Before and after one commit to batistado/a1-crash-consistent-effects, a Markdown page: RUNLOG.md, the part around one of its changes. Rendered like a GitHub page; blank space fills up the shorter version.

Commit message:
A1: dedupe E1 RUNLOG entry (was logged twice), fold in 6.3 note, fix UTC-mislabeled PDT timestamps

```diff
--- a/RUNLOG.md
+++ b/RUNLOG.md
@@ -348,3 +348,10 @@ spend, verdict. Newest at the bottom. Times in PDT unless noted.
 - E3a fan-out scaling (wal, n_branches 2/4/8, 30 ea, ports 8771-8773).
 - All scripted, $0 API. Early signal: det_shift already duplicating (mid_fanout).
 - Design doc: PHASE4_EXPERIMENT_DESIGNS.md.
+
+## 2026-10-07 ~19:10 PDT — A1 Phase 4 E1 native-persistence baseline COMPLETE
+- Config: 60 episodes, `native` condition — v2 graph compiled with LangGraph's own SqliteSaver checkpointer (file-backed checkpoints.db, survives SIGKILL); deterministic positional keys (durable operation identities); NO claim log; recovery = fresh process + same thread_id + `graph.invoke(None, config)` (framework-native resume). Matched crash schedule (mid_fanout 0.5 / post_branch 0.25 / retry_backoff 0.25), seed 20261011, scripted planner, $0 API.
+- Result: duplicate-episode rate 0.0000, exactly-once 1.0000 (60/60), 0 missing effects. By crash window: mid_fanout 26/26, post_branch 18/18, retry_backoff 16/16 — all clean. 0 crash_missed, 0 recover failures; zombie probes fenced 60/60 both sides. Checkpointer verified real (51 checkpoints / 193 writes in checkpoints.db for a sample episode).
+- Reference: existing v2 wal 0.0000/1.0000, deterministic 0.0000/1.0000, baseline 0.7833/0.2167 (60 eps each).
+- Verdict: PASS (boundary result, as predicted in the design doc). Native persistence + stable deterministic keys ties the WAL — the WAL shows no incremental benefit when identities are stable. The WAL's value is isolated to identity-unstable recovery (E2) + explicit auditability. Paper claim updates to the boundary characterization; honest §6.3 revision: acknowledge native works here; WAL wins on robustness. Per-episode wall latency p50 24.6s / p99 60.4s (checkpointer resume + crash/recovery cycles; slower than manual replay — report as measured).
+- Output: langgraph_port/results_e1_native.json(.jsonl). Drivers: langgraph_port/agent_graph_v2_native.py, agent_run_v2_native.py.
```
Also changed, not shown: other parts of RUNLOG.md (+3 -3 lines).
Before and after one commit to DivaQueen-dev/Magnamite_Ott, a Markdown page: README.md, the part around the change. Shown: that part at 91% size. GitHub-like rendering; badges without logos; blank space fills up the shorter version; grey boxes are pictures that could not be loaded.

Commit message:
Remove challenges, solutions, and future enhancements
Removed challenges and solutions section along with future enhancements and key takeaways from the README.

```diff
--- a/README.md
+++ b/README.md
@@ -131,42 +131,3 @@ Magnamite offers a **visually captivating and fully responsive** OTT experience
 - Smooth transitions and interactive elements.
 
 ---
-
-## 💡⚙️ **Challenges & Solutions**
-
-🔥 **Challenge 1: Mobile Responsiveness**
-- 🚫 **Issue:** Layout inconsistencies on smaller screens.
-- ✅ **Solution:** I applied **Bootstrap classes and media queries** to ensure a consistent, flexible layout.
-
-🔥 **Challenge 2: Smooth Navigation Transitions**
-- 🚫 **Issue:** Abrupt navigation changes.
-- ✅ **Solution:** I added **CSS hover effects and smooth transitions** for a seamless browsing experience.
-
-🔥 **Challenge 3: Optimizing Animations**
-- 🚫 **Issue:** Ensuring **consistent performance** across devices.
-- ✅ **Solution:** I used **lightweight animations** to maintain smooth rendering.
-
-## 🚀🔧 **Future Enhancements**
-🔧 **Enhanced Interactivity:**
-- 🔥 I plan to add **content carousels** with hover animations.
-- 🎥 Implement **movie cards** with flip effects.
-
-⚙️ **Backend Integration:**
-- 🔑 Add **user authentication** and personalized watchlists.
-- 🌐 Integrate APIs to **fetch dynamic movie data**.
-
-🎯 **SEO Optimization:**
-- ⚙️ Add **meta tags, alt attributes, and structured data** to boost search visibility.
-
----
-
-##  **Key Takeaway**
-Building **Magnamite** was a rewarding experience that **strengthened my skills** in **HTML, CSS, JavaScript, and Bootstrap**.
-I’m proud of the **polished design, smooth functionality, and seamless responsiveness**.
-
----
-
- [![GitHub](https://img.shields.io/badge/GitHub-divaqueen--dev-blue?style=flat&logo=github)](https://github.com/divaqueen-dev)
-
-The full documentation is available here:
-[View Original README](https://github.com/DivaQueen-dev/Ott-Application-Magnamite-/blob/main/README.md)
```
::::::::
_YOUR INSTRUCTIONS_
Find the word "baseline" in the listing above. Copy each line where it appears.

_RESPONSE_
+## 2026-10-07 ~19:10 PDT — A1 Phase 4 E1 native-persistence baseline COMPLETE
+- Reference: existing v2 wal 0.0000/1.0000, deterministic 0.0000/1.0000, baseline 0.7833/0.2167 (60 eps each).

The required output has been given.